Flip through any of the spring fishing tackle catalogs or stroll through the lure department of your local tackle shop or department store and you’ll see the fake bait selection dominated by what are known today as “soft plastics.”
This category got its start in a basement in Akron, Ohio, in 1949 when Nick and Cosma Crème cooked up a combination of vinyl, oils, and pigments that allowed them to produce a molded worm that not only looked and felt soft and alive, but remained that way when exposed to air over time, and the original “rubber worms” were born. Bass anglers soon started netting big catches on the Crème Wiggle Worm that in 1951 sold through the mail at a price of five for $1.

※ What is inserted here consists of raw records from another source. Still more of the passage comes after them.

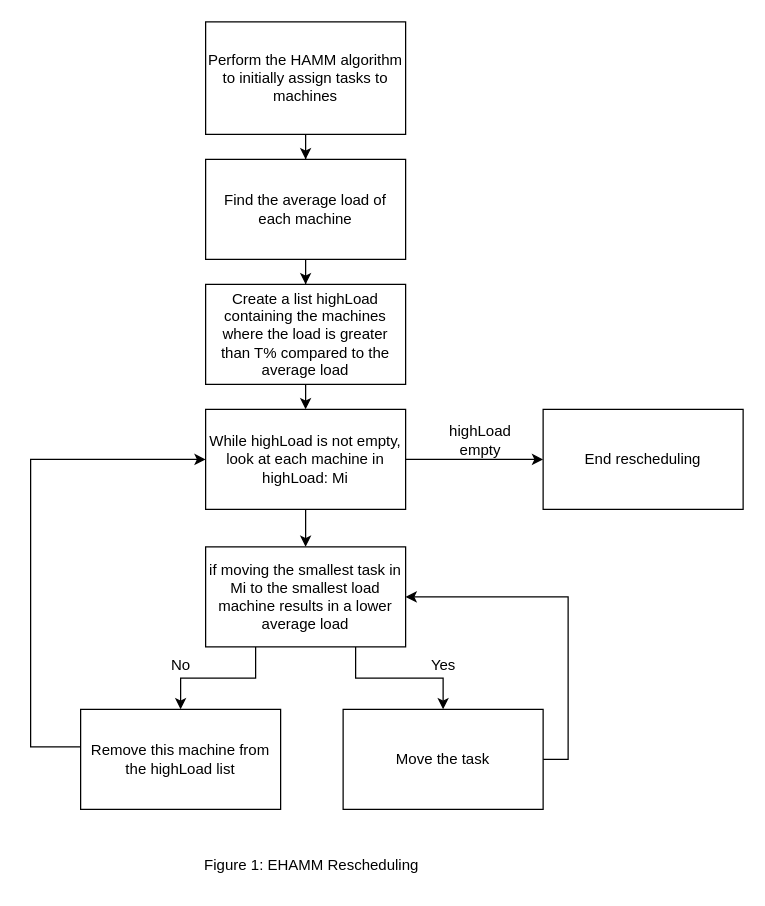
Before: Reschedule.drawio in EvanMikesell/CloudTaskResearch, a draw.io diagram. Source tidied: cells renumbered, new cells numbered last; positions are measured from the earlier drawing's top-left corner, leaving out a move shared by most shapes. Both pictures are drawn from the tidied source at 125%, with x=0, y=0 at pixel (30, 21).
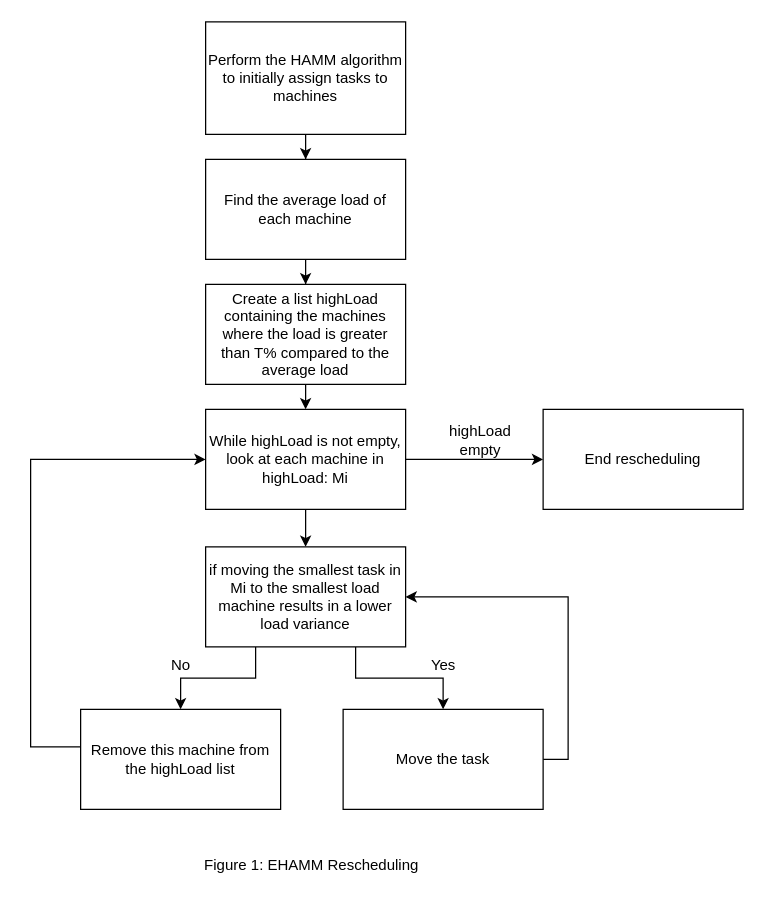
Above is the later version.

The edit, as a diff of the source:
```diff
@@
-    <mxCell id="13" value="if moving the smallest task in Mi to the smallest load machine results in a lower average load" style="rounded=0;whiteSpace=wrap;html=1;" parent="1" vertex="1">
+    <mxCell id="13" value="if moving the smallest task in Mi to the smallest load machine results in a lower load variance" style="rounded=0;whiteSpace=wrap;html=1;" parent="1" vertex="1">
       <mxGeometry x="140" y="420" width="160" height="80" as="geometry" />
     </mxCell>
```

I remember buying my first rubber worm a decade later, probably a Crème creation, when the soft plastic fakes were really gaining ground among anglers. The nine-inch-long purple monstrosity was molded around a bead chain that connected a gang of hooks and sported a chrome propeller on its nose. It must have weighed at least an ounce, and I could fling that lure half way across the lake with my Zebco 33. I never caught a fish with it, but it sure was fun to toss when I wanted to impress fellow fishermen with my casting skills.
Since then, rubber worms have morphed into a broad category of fresh and saltwater lures referred to as “soft plastics” and become one of the most popular styles of artificial baits ever offered. That said, the basic “rubber worm” remains one of the most reliable soft plastic baits on the market, even as grubs, lizards, and other new shapes and styles appear each season.
Early on, anglers learned that plastic nightcrawlers and their kin could be rigged several ways to draw strikes from bass and other gamefish, and didn’t necessarily have to imitate the real thing in shape, size, color, or action to be effective.
The two traditional rigging methods for the original plastic worms remain popular and are named after the states in which they were developed: the Texas rig and the Carolina rig. More largemouth bass have been caught on these two worm rigs than on all other lures combined, and knowing how to rig and use soft plastics with these methods will not only net you more bass, but will serve as a foundation for rigging other soft plastic baits for other gamefish species.
A Texas-rigged worm or grub will catch any fish that swims. You can fish them on the surface, shallow, or, by adding a sliding weight to the line ahead of the hook, you can get a Texas-rigged plastic down as deep as you need it. You can Texas-rig 10-inch worms for bass or two-inch grubs for walleye, trout, or panfish.
Texas-rigging a soft plastic to a bare hook and no weight, you can cast it out and bring it in with a steady retrieve, or use a pause-and-twitch retrieve, at any depth from the surface down. By threading a sliding sinker to the line above the hook, you have a weighted rig that can be hopped slow or fast (or reeled steadily at a snail’s pace) across the bottom to draw strikes.
The other popular way to rig a rubber worm is called the Carolina rig, which is very similar to the Texas rig but with some significant differences. You always use a weight and fish a Carolina rig along the bottom, and there is a leader between the hook in the head of the worm and that weight. A glass bead is added between the barrel swivel and the weight to protect the knot and to create a “clicking” sound when the sinker and the bead tap against each other during the retrieve. You also usually fish a Carolina-rigged worm slowly across the bottom, using regular sweeps of the rod to make the worm dart up off the bottom and the settle seductively behind the free-sliding sinker.
Regardless of the rig you choose and any method you fish ‘em, “rubber worms” are deadly fakes for a variety of gamefish, in freshwater and salt.
Image courtesy Northland Tackle